Why is cryptomining from websites bad? Because it eats resources, plus governments shouldn’t be cryptomining.
Magic Cart: Going on for last three years, no one knows origination, attack ID’s third-party scripts on websites and then hacks scripts.
Magic Cart hacks scripts for the purpose of skimming credit card information.
Content security policies: white-list sources via browser header, if a source is not white-listed, it can’t be installed. Applies to trackers and other third-party web scripts like Google Analytics or Google Fonts.
Demonstrating code snippets which implement content security policies, will share slides later.
Includes log of violations of content security policies. I’m going to love looking at this code.
If you research content security policies online, not a lot of upp-to-date information, CSPs have been around since 2012.

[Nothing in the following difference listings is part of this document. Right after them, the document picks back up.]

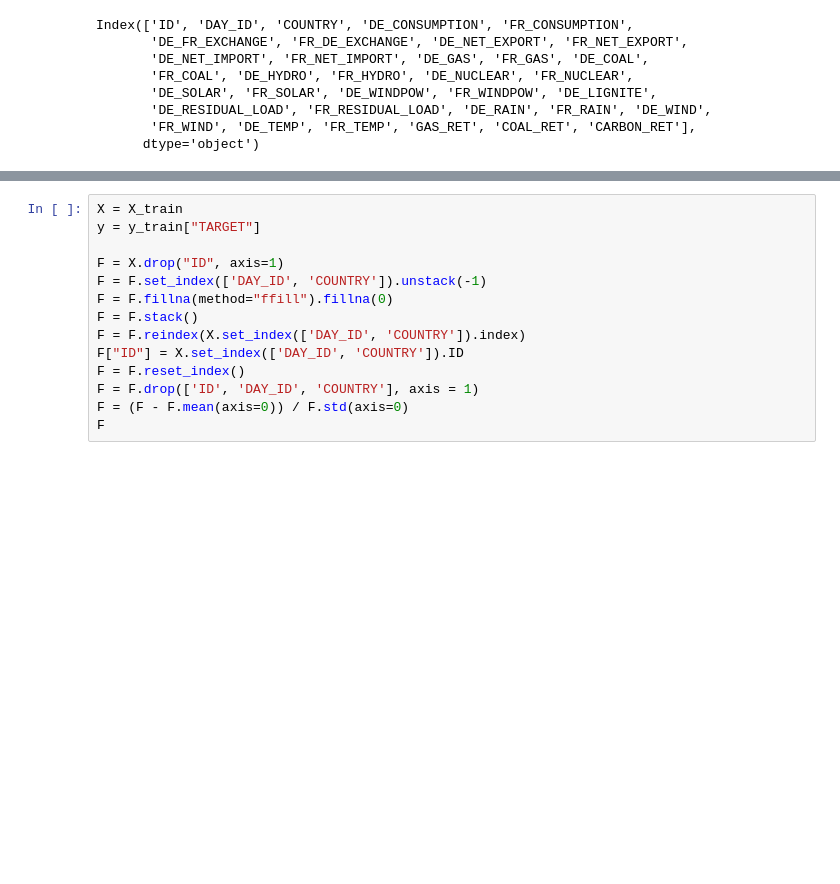
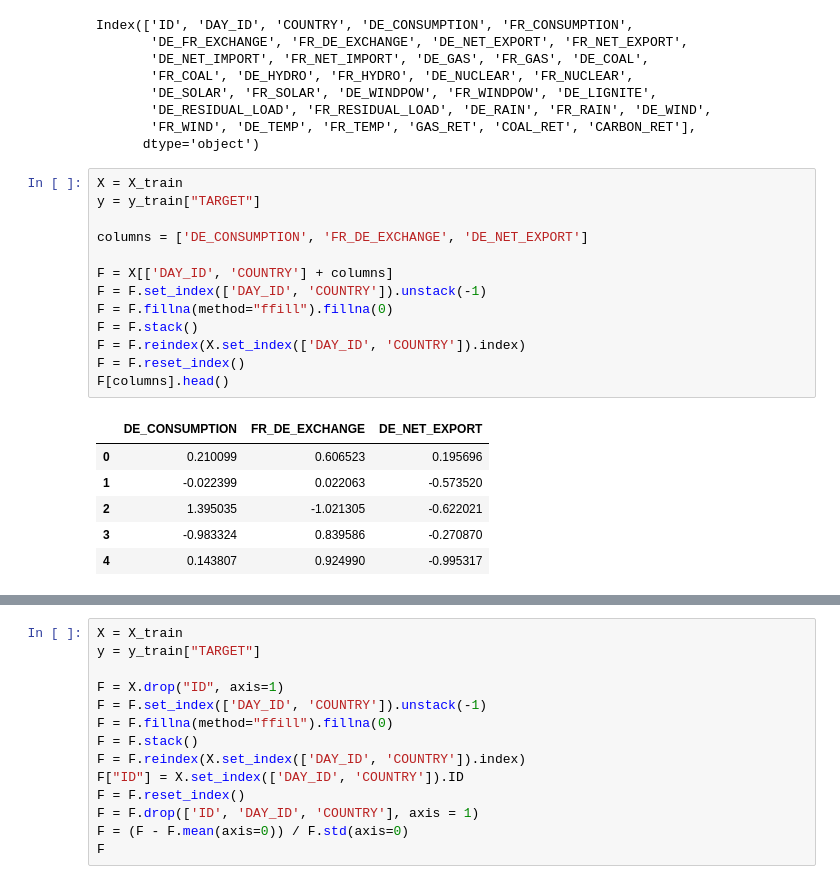
Before and after one commit to RJ-McReady/ENS-Data-Challenge-Electricity-Prices-Forecast, a Jupyter notebook: tutorial/CrossValTests.ipynb, the cells around one changed output, grey strips where cells are left out. Drawn from its saved outputs; the diff is of its cells as text; blank space fills up the shorter version.

```diff
--- a/tutorial/CrossValTests.ipynb
+++ b/tutorial/CrossValTests.ipynb
@@ -18,3 +18,23 @@ Index(['ID', 'DAY_ID', 'COUNTRY', 'DE_CONSUMPTION', 'FR_CONSUMPTION',
        'DE_RESIDUAL_LOAD', 'FR_RESIDUAL_LOAD', 'DE_RAIN', 'FR_RAIN', 'DE_WIND',
        'FR_WIND', 'DE_TEMP', 'FR_TEMP', 'GAS_RET', 'COAL_RET', 'CARBON_RET'],
       dtype='object')
+# %%
+X = X_train
+y = y_train["TARGET"]
+
+columns = ['DE_CONSUMPTION', 'FR_DE_EXCHANGE', 'DE_NET_EXPORT']
+
+F = X[['DAY_ID', 'COUNTRY'] + columns]
+F = F.set_index(['DAY_ID', 'COUNTRY']).unstack(-1)
+F = F.fillna(method="ffill").fillna(0)
+F = F.stack()
+F = F.reindex(X.set_index(['DAY_ID', 'COUNTRY']).index)
+F = F.reset_index()
+F[columns].head()
+# %% [output]
+|  | DE_CONSUMPTION | FR_DE_EXCHANGE | DE_NET_EXPORT |
+| 0 | 0.210099 | 0.606523 | 0.195696 |
+| 1 | -0.022399 | 0.022063 | -0.573520 |
+| 2 | 1.395035 | -1.021305 | -0.622021 |
+| 3 | -0.983324 | 0.839586 | -0.270870 |
+| 4 | 0.143807 | 0.924990 | -0.995317 |
```
Also changed, not shown: parts of 2 cells of this notebook, 3 other files.
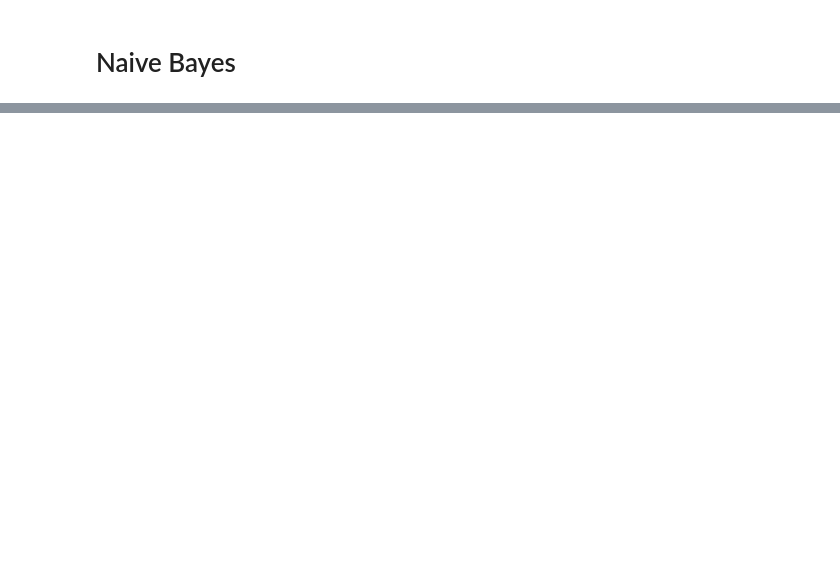
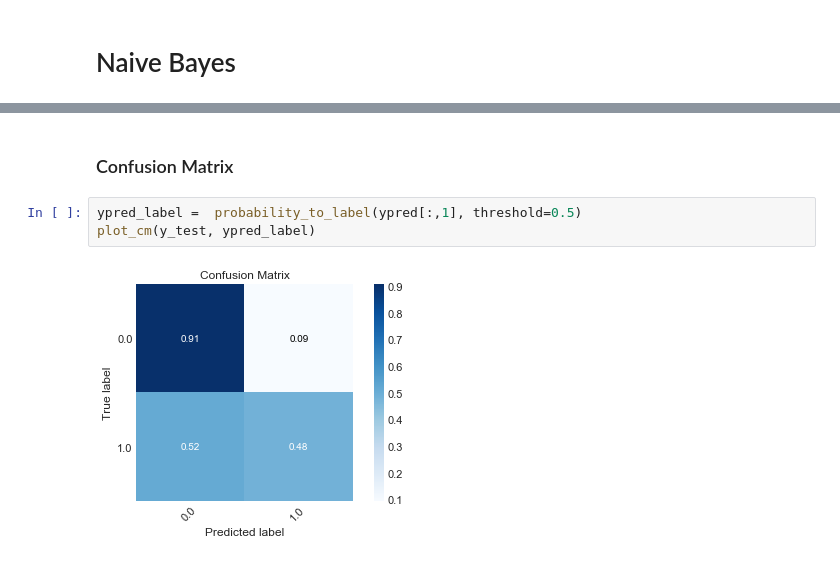
Before and after one commit to NicolasHu11/Short-Long-Term-Mortality-Prediction, a Jupyter notebook: Process Books/Gaussian Naive Bayes 30 days Mortality.ipynb, the cells around one changed output, grey strips where cells are left out. Cells and saved outputs as stored; diff of their text form; blank space fills up the shorter version.

```diff
--- a/Process Books/Gaussian Naive Bayes 30 days Mortality.ipynb
+++ b/Process Books/Gaussian Naive Bayes 30 days Mortality.ipynb
@@ -318,0 +178,7 @@ print(x)
+# %% [markdown]
+### Confusion Matrix
+# %%
+ypred_label =  probability_to_label(ypred[:,1], threshold=0.5)
+plot_cm(y_test, ypred_label)
+# %% [output]
+[figure, added]
```
Also changed, not shown: parts of 53 cells of this notebook, 2 other files.
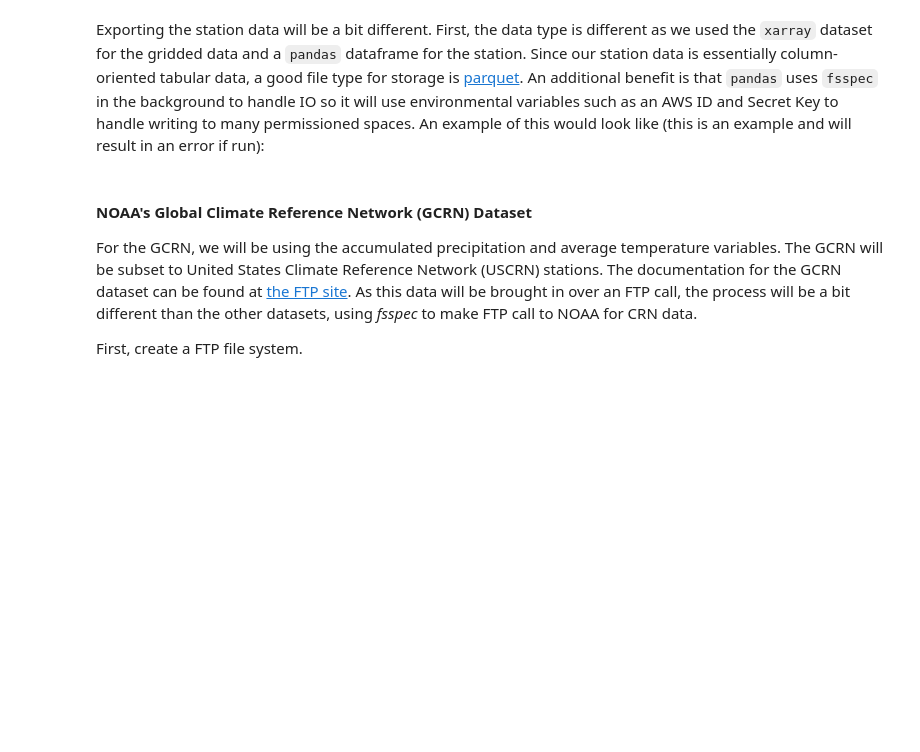
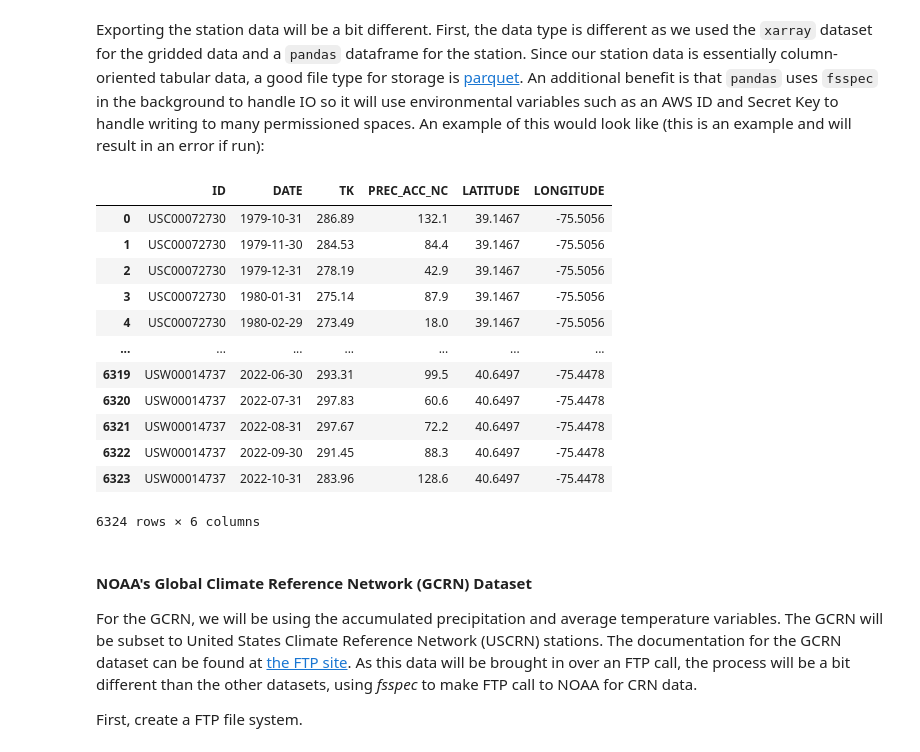
Before and after one commit to hytest-org/hytest, a Jupyter notebook: evaluation/tutorials/CONUS404/1_CONUS404_DRB_Data_Prep.ipynb, the cells around one changed output. Saved outputs shown, nothing was run; the diff lists cells and outputs as text; code cells hidden in the pictures; blank space fills up the shorter version.

```diff
--- a/evaluation/tutorials/CONUS404/1_CONUS404_DRB_Data_Prep.ipynb
+++ b/evaluation/tutorials/CONUS404/1_CONUS404_DRB_Data_Prep.ipynb
@@ -314,10 +367,10 @@ cat[conus404].storage_options.items()
 # %%
 # set up conus404 filename
-conus404 = "conus404-hourly-cloud"  # Nebari
-# conus404 = 'conus404-hourly-onprem' #HPC
+# conus404 = "conus404-hourly-cloud"  # Nebari
+conus404 = 'conus404-hourly-onprem' #HPC
 
 # create dask array from dataset
-ds = conus404cat.to_dask()
+ds = cat[conus404].to_dask()
 
 # copy crs data variable for later
 ds_crs_array = ds.variables["crs"]
@@ -1054,3 +1423,19 @@ Exporting the station data will be a bit different. First, the data type is diff
+# %%
+pd.read_parquet("../../../../hytest_data/hcn_drb.parquet")
+# %% [output]
+|  | ID | DATE | TK | PREC_ACC_NC | LATITUDE | LONGITUDE |
+| 0 | USC00072730 | 1979-10-31 | 286.89 | 132.1 | 39.1467 | -75.5056 |
+| 1 | USC00072730 | 1979-11-30 | 284.53 | 84.4 | 39.1467 | -75.5056 |
+| 2 | USC00072730 | 1979-12-31 | 278.19 | 42.9 | 39.1467 | -75.5056 |
+| 3 | USC00072730 | 1980-01-31 | 275.14 | 87.9 | 39.1467 | -75.5056 |
+| 4 | USC00072730 | 1980-02-29 | 273.49 | 18.0 | 39.1467 | -75.5056 |
+| ... | ... | ... | ... | ... | ... | ... |
+| 6319 | USW00014737 | 2022-06-30 | 293.31 | 99.5 | 40.6497 | -75.4478 |
+| 6320 | USW00014737 | 2022-07-31 | 297.83 | 60.6 | 40.6497 | -75.4478 |
+| 6321 | USW00014737 | 2022-08-31 | 297.67 | 72.2 | 40.6497 | -75.4478 |
+| 6322 | USW00014737 | 2022-09-30 | 291.45 | 88.3 | 40.6497 | -75.4478 |
+| 6323 | USW00014737 | 2022-10-31 | 283.96 | 128.6 | 40.6497 | -75.4478 |
+6324 rows × 6 columns
 # %% [markdown]
 #### NOAA's Global Climate Reference Network (GCRN) Dataset
 
```
Also changed, not shown: parts of 27 cells of this notebook.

W3C’s docs critiqued as being illegible, especially for those who speak English as a second language. Agree. Internationalization FTW!
Google is “do-as-we-say-not-as-we-do” with regard to its CSP docs V. what it does with its Google Analytics and other scripts.
Keeping up with what’s been added to pages manually is hard. Use Scrict Dynamic CSP instead. One policy across multiple pages.
Google has tools for CSPs: Strict Dynamic Test Bed, not sure of accessibility of tool will need to check later.
CSP can be added using meta tag or in theme’s functions.php file. Also .htaccess. Use these if you don’t want to work with browser headers. Probably can stick this in custom functionality plugin too.
CSP Mitigator from Google: Check http response headers, if no CSP present, will alert. If CSP present but there are problems with it, tool will offer suggestions.
There are also WordPress plugins for this, not recommended because some are out-f-date, but easy way to get started.
report-uri.com: Alternative to CSP Mitigater, useful if you have issues philosophical with Google.
Google’s resources making it possible for more people to implement CSPs.
Now demoing offline copy of White House website: No CSP, which means things can be injected client-side.
For the blind people playing at home, the injection to the Freedom scientific website changing the site tagline to “Too expensive products for the visually impaired” was a result of no content security policy being present on the site. Not from speaker, my own injection of another example.
Miriam Schwab @ #WCUS: